Your task is to copy every line of the records below that contains "style".

**Material provided:**
---*---
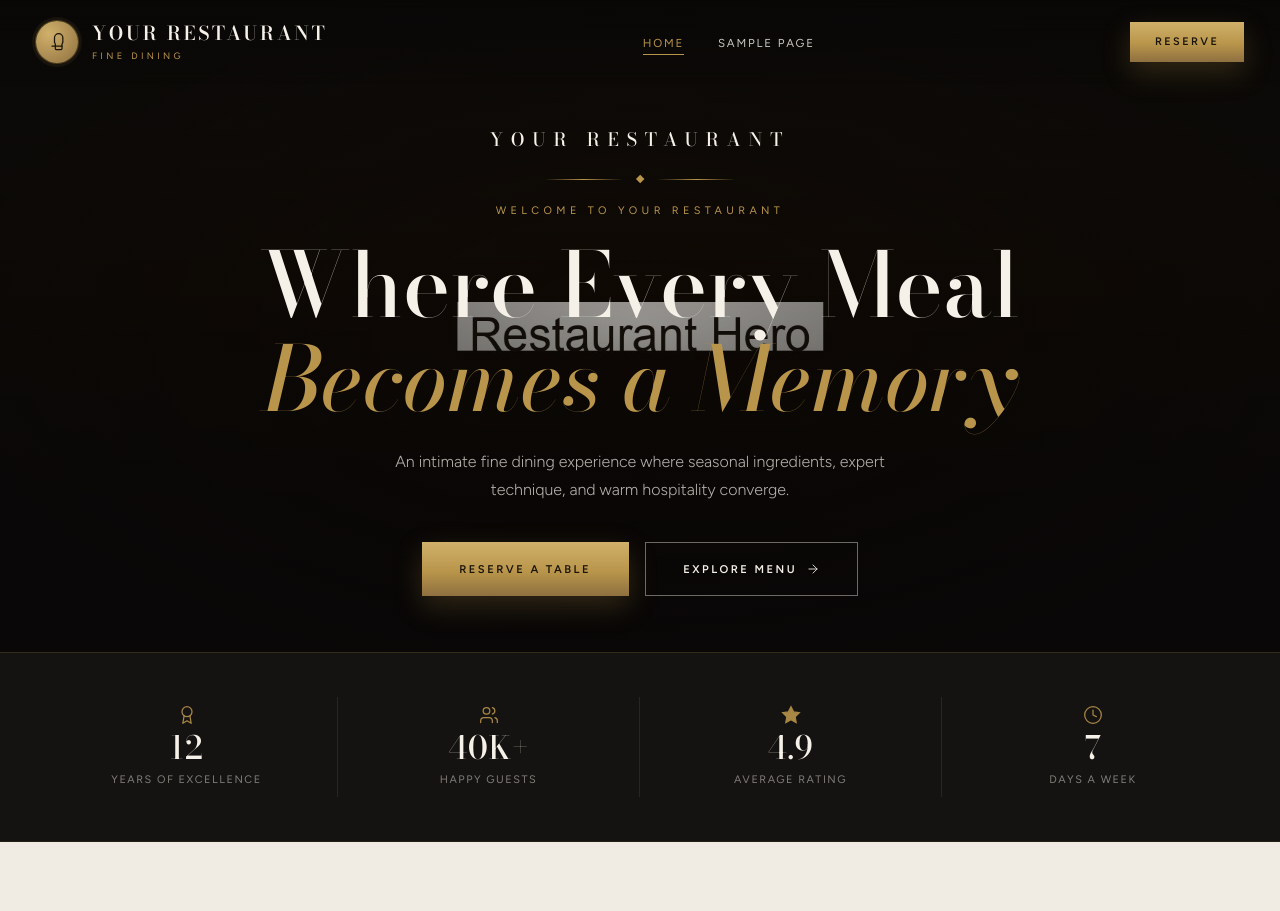
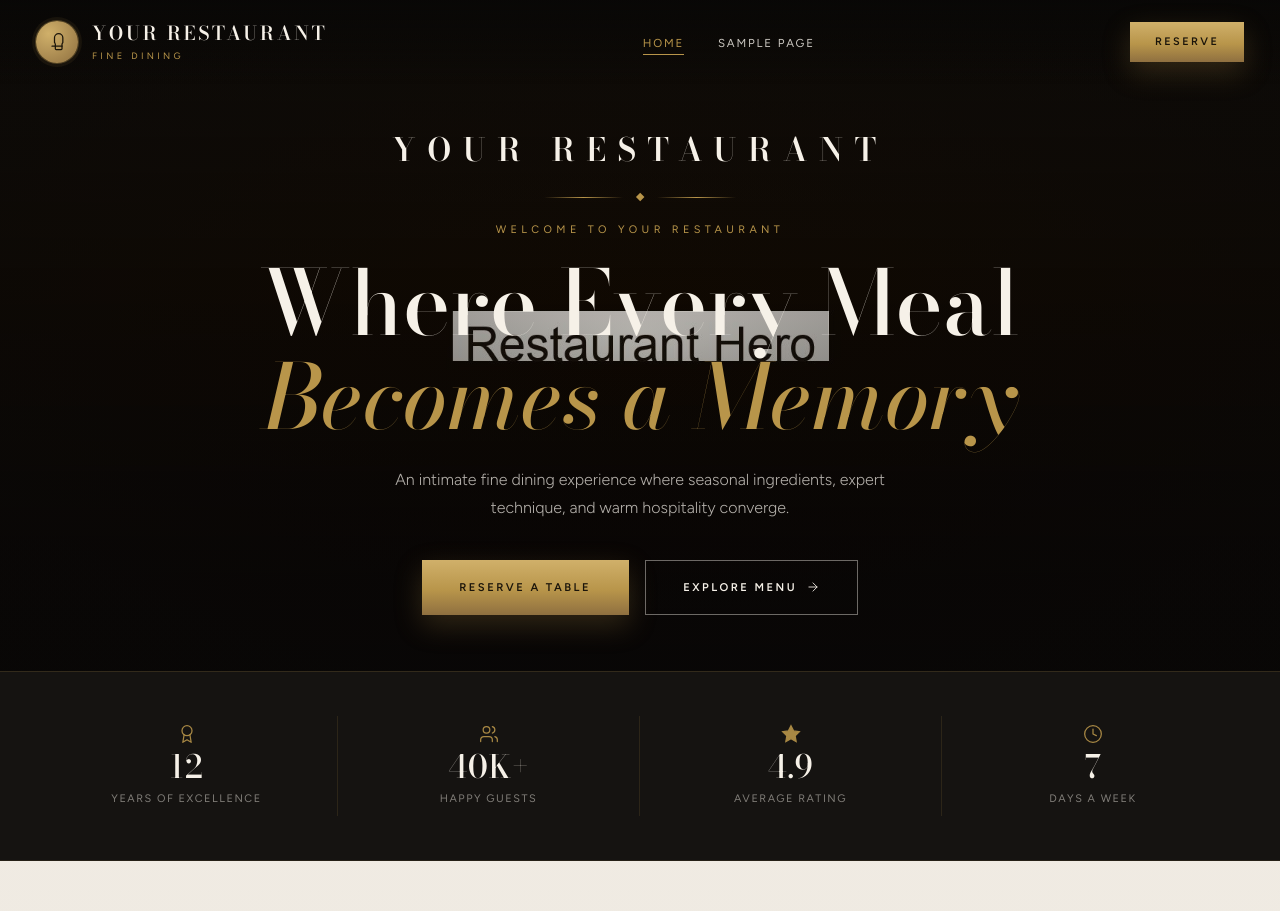
Before and after one commit to hiteshagrawal84/dinecraft, a WordPress theme: template front-page.php in a window 1280 px wide. Shown: the top 911 px of the page. Run offline with PHP 8.4 and a stand-in for WordPress, Linux system fonts and the light colour scheme; the site name, menu and one post (Sample post) are stand-ins, and other content is empty; some libraries are stand-ins or nearby versions.

Commit message:
Polish Atelier Noir hero brand and refresh screenshots
Enlarge the hero brand treatment, lighten the cinematic overlay for
photography, and regenerate theme screenshot assets from the preview.

Co-authored-by: Hitesh Agrawal <hiteshagrawal84@gmail.com>

```diff
--- a/assets/css/main.css
+++ b/assets/css/main.css
@@ -404,8 +404,8 @@ ul { margin: 0; padding: 0; list-style: none; }
   position: absolute;
   inset: 0;
   background:
-    radial-gradient(ellipse at center, rgba(10, 9, 8, 0.22) 0%, rgba(10, 9, 8, 0.74) 78%),
-    linear-gradient(180deg, rgba(6, 5, 4, 0.62) 0%, rgba(6, 5, 4, 0.18) 42%, rgba(6, 5, 4, 0.82) 100%);
+    radial-gradient(ellipse at center, rgba(10, 9, 8, 0.12) 0%, rgba(10, 9, 8, 0.62) 78%),
+    linear-gradient(180deg, rgba(6, 5, 4, 0.48) 0%, rgba(6, 5, 4, 0.12) 42%, rgba(6, 5, 4, 0.72) 100%);
   pointer-events: none;
 }
 .yr-hero__overlay::after {
@@ -425,11 +425,11 @@ ul { margin: 0; padding: 0; list-style: none; }
   max-width: 54rem;
 }
 .yr-hero__brand {
-  margin: 0 0 1.35rem;
-  font-family: var(--yr-serif);
-  font-size: clamp(0.95rem, 1.6vw, 1.15rem);
-  font-weight: 500;
-  letter-spacing: 0.42em;
+  margin: 0 0 1.1rem;
+  font-family: var(--yr-serif);
+  font-size: clamp(1.35rem, 2.8vw, 2rem);
+  font-weight: 600;
+  letter-spacing: 0.36em;
   text-transform: uppercase;
   color: var(--yr-primary-fg);
   animation: yr-fade-up 1s var(--yr-ease) both;
--- a/screenshot-preview.html
+++ b/screenshot-preview.html
@@ -56,8 +56,10 @@
 
 <main class="yr-main">
 <section class="yr-hero">
-  <div class="yr-hero__slide is-active" style="background-image:url('assets/images/placeholders/hero-1.jpg')"></div>
-  <div class="yr-hero__overlay"></div>
+  <div class="yr-hero__slide is-active">
+    <img class="yr-hero__image" src="assets/images/placeholders/hero-1.jpg" alt="" width="1800" height="900" />
+  </div>
+  <div class="yr-hero__overlay" aria-hidden="true"></div>
   <div class="yr-hero__dots">
     <button type="button" class="yr-hero__dot is-active"></button>
     <button type="button" class="yr-hero__dot"></button>
```
Also changed, not shown: screenshot-full.png, screenshot.png.
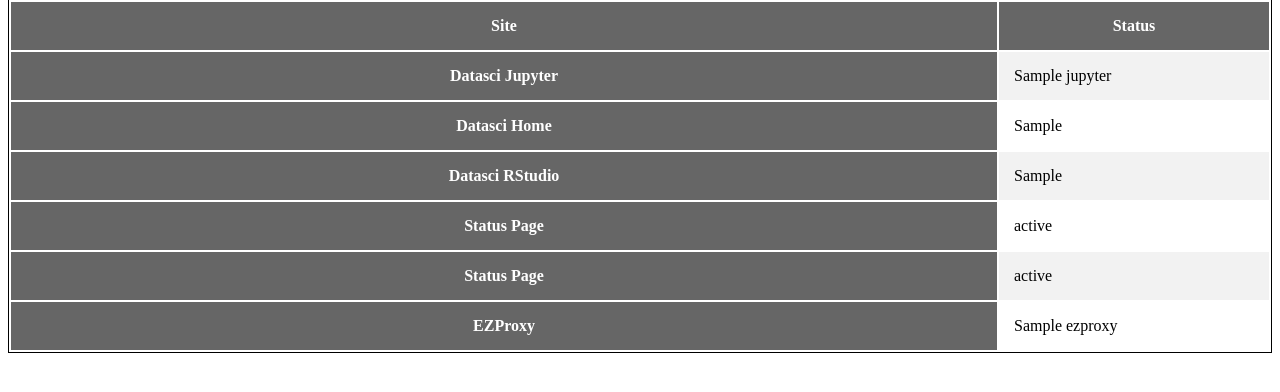
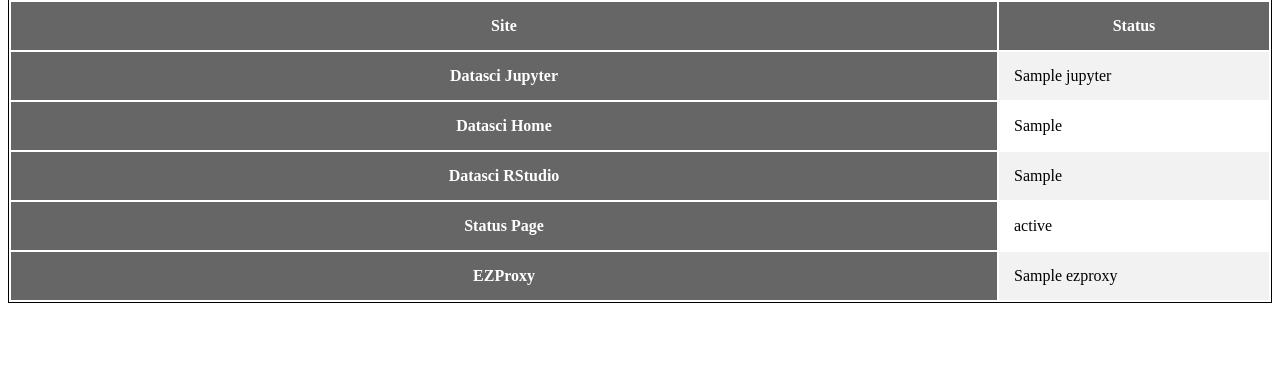
Before and after one commit to benhg/dns-propagation-checker, a Flask app: template templates/status.html in a window 1280 px wide. Shown: the part 87-479 px from the top of the page. Run offline with Flask 2, Linux system fonts and the light colour scheme; the template is opened without the code that fills it: most values are stand-ins (such as "Sample title", 1, 10 or a date in 2020); some libraries are stand-ins or nearby versions.

Commit message:
remove status page

```diff
--- a/templates/status.html
+++ b/templates/status.html
@@ -73,10 +73,6 @@
             <td class="pride {{ status['status'] }}" id="Giacomo-pride">{{ status['status'] }}</td>
          </tr>
          <tr>
-            <th class="pride-header" id="Logan-concern">Status Page</th>
-            <td class="pride {{ status['status'] }}" id="Giacomo-pride">{{ status['status'] }}</td>
-         </tr>
-         <tr>
             <th class="pride-header" id="Logan-concern">EZProxy</th>
             <td class="pride {{ status['ezproxy'] }}" id="Giacomo-pride">{{ status['ezproxy'] }}</td>
          </tr>
```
---*---
**Task solution:**
@@ -404,8 +404,8 @@ ul { margin: 0; padding: 0; list-style: none; }
@@ -425,11 +425,11 @@ ul { margin: 0; padding: 0; list-style: none; }
-  <div class="yr-hero__slide is-active" style="background-image:url('assets/images/placeholders/hero-1.jpg')"></div>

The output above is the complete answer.